Healing Strides will host Steuart Pittman for a cross-country and showjumping clinic, on Sept. 3-4 in Boones Mill, Virginia. Steuart is a nationally-recognized clinician whose prior clinics at Healing Strides have been very popular. He is well regarded for his teaching and training abilities and his positive, fun-loving attitude, which make his clinics both educational and fun. Register by Aug. 26 to ride.
Basic Horsemanship/Problem Solving Clinic with Knight Horsemanship (of Jumping Branch, West Virginia) will be held Oct. 29 at Shadow Ridge Stable in Wirtz. The clinic will be held from 9 a.m. to 5 p.m. with a lunch break. $150/ride $20/audit All riders welcome !Come out and also enjoy a mounted shooting Demo with Bobby Knight. Call to reserve your spot (540) 632-3002
Shadow Ridge Stables in Wirtz, Virginia is hosting a Gabrielle Hooten Dressage Clinic on Sept. 3. Spots to ride in this clinic are already full, but auditors are welcome for $10. Because this clinic filled so quickly, Shadow Ridge will offer a second clinic on Oct. 1. Be sure to reserve your spot early by calling 540-632-3002.
The Botetourt County Horseman’s Association will host a Lunch & Learn at Green Hill Equestrian Center in Salem on Oct. 1. Come out and ride at Green Hill for the day. A local clinician will also hold sessions. The details of this event are still being worked out, so watch for updates!
GREAT HORSE WATCHING
Trailer in the shop, horse not up to leaving the farm , don’t have a horse at all or just plain prefer to watch others ride? There are plenty of options for hanging out along the rail this fall. Many riders are closing out their season at championship horse shows and appreciate a crowd cheering them on.
It’s not quite in fall, the the Extreme Mustang Makeover on Aug. 26-28 is not to be missed for any horse training fans. This wild horse training competition will offer two divisions: Youth, ages 8-17, will compete with a mustang they adopt in-hand and adults, ages 18 and over, will ride their assigned mustang in preliminary classes to compete for a spot in the top 10 freestyle finals.

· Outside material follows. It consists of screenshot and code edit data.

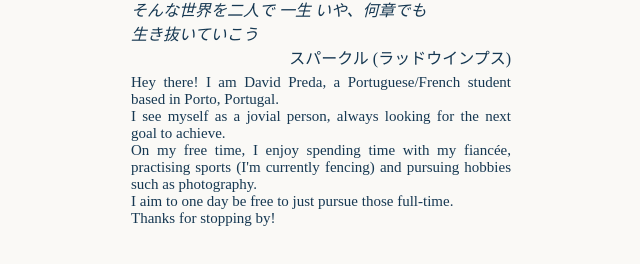
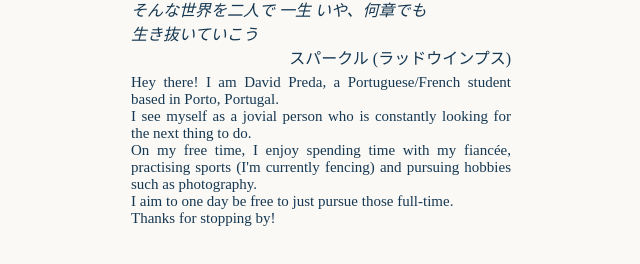
Before and after one commit to dtpreda/pwb, a SvelteKit app: page /about in a window 1280 px wide. Shown: the part 462-726 px from the top of the page, without its empty margins (319-959 px from the left). Built offline with nearby package versions, Linux system fonts and the light colour scheme.

Commit message:
Update about me

```diff
--- a/src/routes/about/+page.svelte
+++ b/src/routes/about/+page.svelte
@@ -19,7 +19,7 @@
             <h4 class="quote-author noto">スパークル (ラッドウインプス)</h4>
         </div>
         <p class="description noto">Hey there! I am David Preda, a Portuguese/French student based in Porto, Portugal.<br>
-            I see myself as a jovial person, always looking for the next goal to achieve.<br>
+            I see myself as a jovial person who is constantly looking for the next thing to do.<br>
             On my free time, I enjoy spending time with my fiancée, practising sports (I'm currently fencing) and pursuing hobbies such as photography.<br>
             I aim to one day be free to just pursue those full-time.<br>
             Thanks for stopping by!</p>
```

This event will award $25,000 in cash and prizes. All adult mustangs will be available for adoption after the event by competitive bid. Bureau of Land Management representatives will be on site to approve interested adopters. All events are free except for Saturday evening. Tickets may be purchased in advance or on-site. Kids 5 and under are Free.
The VPHC Color Classic will be held over Labor Day weekend at the Virginia Horse Center. The APHA show showcases top horses in the Paint horse industry in a variety of classes.
The Virginia State 4-H Championship Horse and Pony Show will be held Sept. 15-18 at the Virginia Horse Center, featuring 4-H youth from across the state. Plan to stay into the evening on Saturday and attend the championship classes for Horsemanship and Western Pleasure. The Hunter championships are on Sunday.
The Virginia Horse Shows Association Championship will be held Nov. 10-13 at the Virginia Horse Center. This show caps a year of hard work by the exhibitors and is a great way to close the season.